February 24, 2013
Story by Doug Carroll
Photos by Darryl Webb
GCU News Bureau
Former basketball coach Paul Westphal spoke of a team that found itself and opera singer Amber Wagner talked of having found the perfect mentor as they and five others were inducted into the Grand Canyon University Hall of Fame on Saturday.
The inductees, who also included two educators, a pastor, a nurse and a literary agent, left no doubt about the impact that the University had made on their lives in appreciative, heartfelt remarks at Ethington Theatre.
|"Twenty-five years ago seems like yesterday in my memory," said Westphal, the coach of the 1988 Antelope men's team that won the NAIA championship. Members of the team were honored later Saturday at GCU's men's and women's games.
Westphal, who was only two years removed from a stellar playing career in the NBA when he signed on to coach the Antelopes, spoke of a season of ups and downs - and a budget that was way down.
"We got $5,000 and free Whataburgers (from a sponsor)," he said, "so we had Whataburgers for our pregame meals."
The team endured a number of "Wild West" experiences, he said, and disciplinary issues included the dismissal of its two leading scorers late in the season. The Antelopes refocused and made a spectacular push to the national title, winning five games over six days in Kansas City.
"I've never been more proud of a team, to see how they came together and learned from their mistakes," said Westphal, whose two years at Grand Canyon - and a 63-18 record - landed him a position on the coaching staff of the Phoenix Suns, for whom he had played and is in the team's Ring of Honor. He later became the Suns' head coach, guiding the team, led by Charles Barkley, to the 1993 NBA Finals against the Chicago Bulls and Michael Jordan.
Wagner, who graduated in 2006 with a degree in vocal performance, spoke of arriving on campus as a sociology major before a fortuitous meeting with Dr. Sheila Corley, who remains a voice instructor at the University and was in the audience.
|"I needed scholarship money and wandered over to the Music Department, and I still get emotional thinking about that," said Wagner, who is expecting her first child with husband Gabriel Salazar, also a GCU alumnus, in June.
"To say that Sheila has been a surrogate mother is an understatement. She introduced me to opera and to the idea that I could have a performing career. ... The most important thing I took from her is being a gracious and kind performer. My achievements are nothing more than God opening doors. The core of everything she taught me was that I had a gift from God and had to give it back to Him."

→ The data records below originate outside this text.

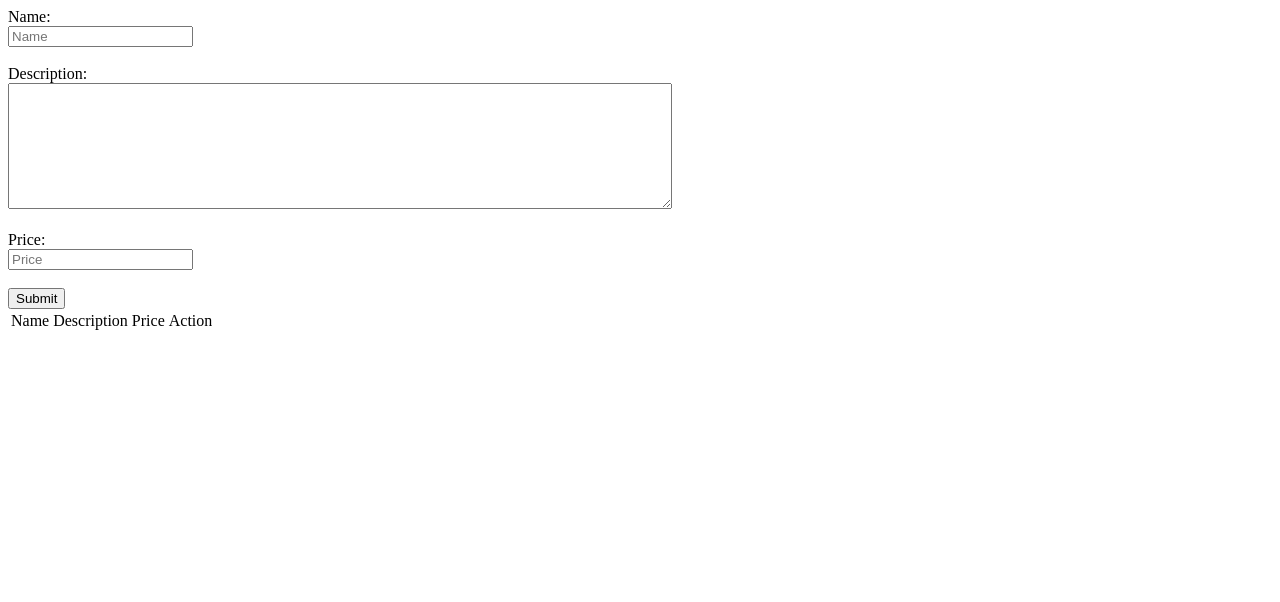
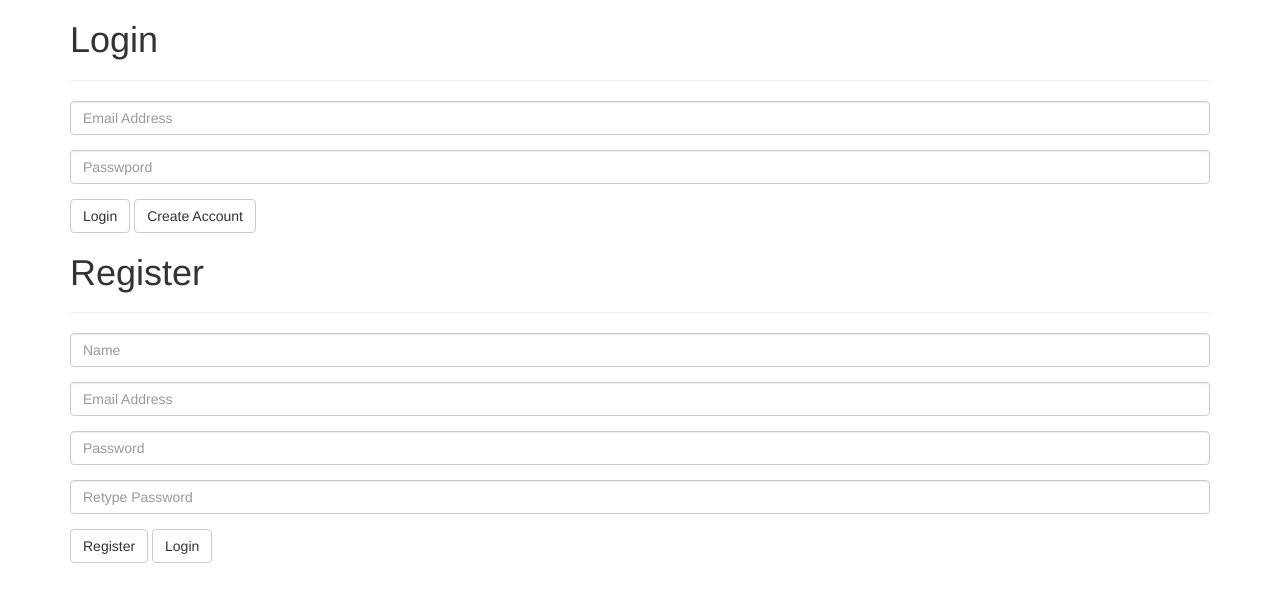
Before and after one commit to b3b0y/b3b0y, a PHP site: page / in a window 1280 px wide. Shown: the top 602 px of the page. Run offline with PHP 8.4, Linux system fonts and the light colour scheme; some libraries are stand-ins or nearby versions.

Commit message:
Update index.php

```diff
--- a/index.php
+++ b/index.php
@@ -1,35 +1,55 @@
 <!DOCTYPE html>
 <html>
 <head>
-   <script src="js/jquery-3.2.0.min.js"></script>
-   <script src="js/bootstrap.js"></script>
+
+   <link rel="stylesheet" href="https://maxcdn.bootstrapcdn.com/bootstrap/3.3.7/css/bootstrap.min.css">
+   <script src="https://ajax.googleapis.com/ajax/libs/jquery/3.2.1/jquery.min.js"></script>
+   <script src="https://maxcdn.bootstrapcdn.com/bootstrap/3.3.7/js/bootstrap.min.js"></script>
    <script type="text/javascript" src="http://ajax.aspnetcdn.com/ajax/jquery.validate/1.9/jquery.validate.min.js"></script>
-   <script src="js/custom.js"></script>
+   <script src="js/main.js"></script>
 </head>
 <body>
-  <form id="addform" action="" method="POST">
-    <label> Name:</label>
-    <br>
-    <input type="text"  name="name" placeholder="Name"/>
-    <br> <br>
-    <label> Description:</label>
-    <br>
-    <textarea name="description" rows="8" cols="80"></textarea>
-    <br> <br>
-    <label> Price:</label>
-    <br>
-    <input type="text"  name="price" placeholder="Price"/>
-    <br> <br>
-    <input type="submit"  name="submit"/>
-  </form>
+  <div class="container">
+    <form class="form-signin"  action="" method="post" id="login-form">
+        <h1 class="form-signin-header">Login</h1>
+        <hr>
+        <div id="message">
 
-  <table id="myData">
-    <tr>
-      <td>Name</td><td>Description</td><td>Price</td><td>Action</td>
-    <tr>
+        </div>
+        <div class="form-group">
+          <input type="email" class="form-control" placeholder="Email Address" name="user_email" id="user_email">
+        </div>
+        <div class="form-group">
+          <input type="password" class="form-control" placeholder="Passwpord" name="password" id="password">
+        </div>
+        <div class="form-group">
+          <input type="submit"  class="btn btn-default" name="btn-login" id="btn-login" value="Login">
+          <span class="btn btn-default" id="show-signup">Create Account</span>
+        </div>
+    </form>
+    <form class="form-register"  action="" method="post" id="register-form">
+        <h1 class="form-signin-header">Register</h1>
+        <hr>
+        <div id="message2">
 
-  </table>
-
+        </div>
+        <div class="form-group">
+          <input type="text" class="form-control" placeholder="Name" name="name" id="name">
+        </div>
+        <div class="form-group">
+          <input type="email" class="form-control" placeholder="Email Address" name="user_email" id="user_email">
+        </div>
+        <div class="form-group">
+          <input type="password" class="form-control" placeholder="Password" name="password2" id="password2">
+        </div>
+        <div class="form-group">
+          <input type="password" class="form-control" placeholder="Retype Password" name="cpassword" id="cpassword" />
+        </div>
+        <div class="form-group">
+          <input type="submit"  class="btn btn-default" name="btn-login" id="btn-login" value="Register">
+          <span class="btn btn-default" id="show-login">Login</span>
+        </div>
+    </form>
   </div>
 </body>
 </html>
```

Corley "believed in me, and she poured into me," Wagner said.
The others inducted on Saturday (their photos are in this order at the end) were:
Cynthia Mote Elliott, College of Nursing, B.S. in 2006 and M.S. in 2008, co-founder of Abundant Health Family Practice in Tucson.
Melissa Holdaway, Ken Blanchard College of Business, Executive M.B.A. in 2008, co-founder and chief operating officer of Arizona Charter Academy.
Steve Laube, College of Theology, B.A. in 1981, Phoenix literary agent.
Glenn M. Ramey, College of Arts and Sciences, B.A. in 1959, former pastor of West Dunlap Baptist Church in Phoenix. "I kept those folks from having a good pastor for 42 1/2 years," quipped Ramey, who later sang the national anthem at the men's game.
Kimberly Rimbey, College of Education, B.S. in 1988, administrator with the Rodel Charitable Foundation of Arizona. "I was sure I didn't want to be in business and didn't want to be a teacher," said Rimbey, who had a music scholarship to Grand Canyon - but now has a career overlapping business and education.
Contact Doug Carroll at 639.8011 or email@example.com.